General Motors already sells the 238-mile Chevrolet Bolt EV, and Volkswagen has firm plans for multiple electric cars by 2020 and as many as 30 by 2025.

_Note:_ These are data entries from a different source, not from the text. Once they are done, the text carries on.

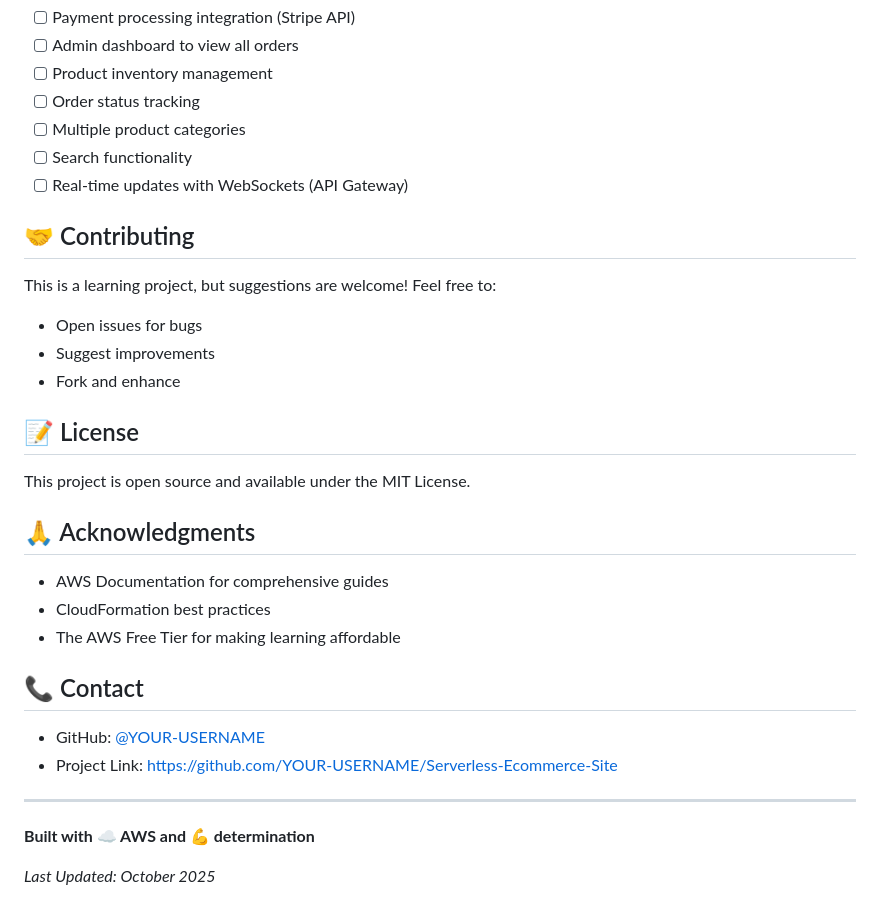
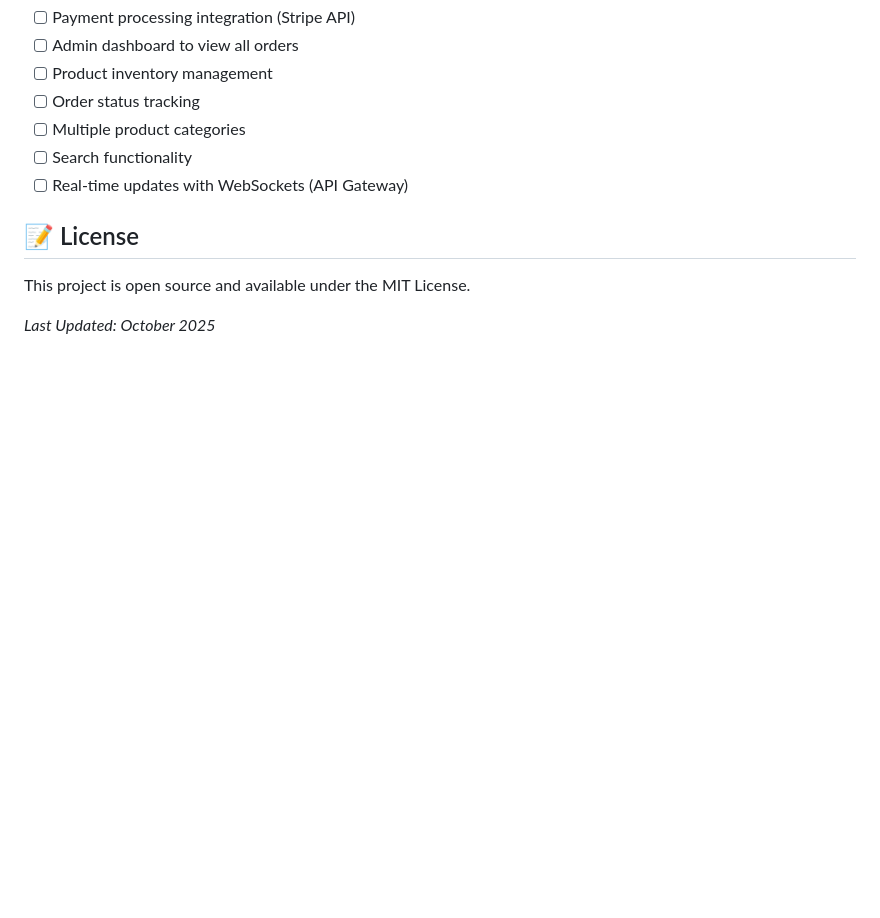
Before and after one commit to arun001302/Serverless-Ecommerce-Site, a Markdown page: README.md, the part around the change. Drawn GitHub-style; blank space fills up the shorter version.

```diff
--- a/README.md
+++ b/README.md
@@ -290,31 +290,8 @@ Ideas for v2.0:
 - [ ] Search functionality
 - [ ] Real-time updates with WebSockets (API Gateway)
 
-## 🤝 Contributing
-
-This is a learning project, but suggestions are welcome! Feel free to:
-- Open issues for bugs
-- Suggest improvements
-- Fork and enhance
-
 ## 📝 License
 
 This project is open source and available under the MIT License.
 
-## 🙏 Acknowledgments
-
-- AWS Documentation for comprehensive guides
-- CloudFormation best practices
-- The AWS Free Tier for making learning affordable
-
-## 📞 Contact
-
-- GitHub: [@YOUR-USERNAME](https://github.com/YOUR-USERNAME)
-- Project Link: [https://github.com/YOUR-USERNAME/Serverless-Ecommerce-Site](https://github.com/YOUR-USERNAME/Serverless-Ecommerce-Site)
-
----
-
-**Built with ☁️ AWS and 💪 determination**
-
-
 *Last Updated: October 2025*
```
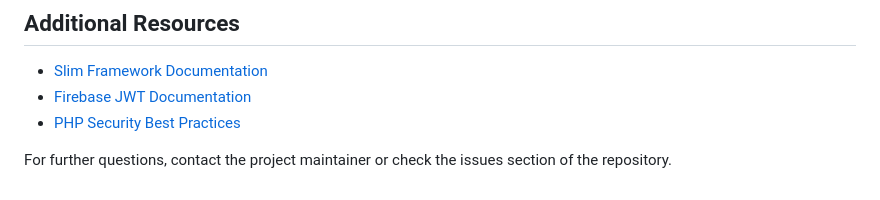
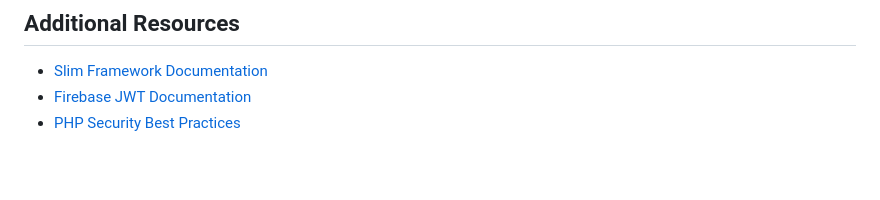
Before and after one commit to Kashichi021/Library_Rhey, a Markdown page: README.md, the part around the change. Rendered like a GitHub page; blank space fills up the shorter version.

```diff
--- a/README.md
+++ b/README.md
@@ -159,5 +159,3 @@ The application uses MySQL for data persistence, with tables for managing users
 - [Slim Framework Documentation](https://www.slimframework.com/docs/)
 - [Firebase JWT Documentation](https://github.com/firebase/php-jwt)
 - [PHP Security Best Practices](https://www.php.net/manual/en/security.php)
-
-For further questions, contact the project maintainer or check the issues section of the repository.
```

That leaves Toyota, the third of the world's three largest carmakers and by far the most profitable, lagging behind.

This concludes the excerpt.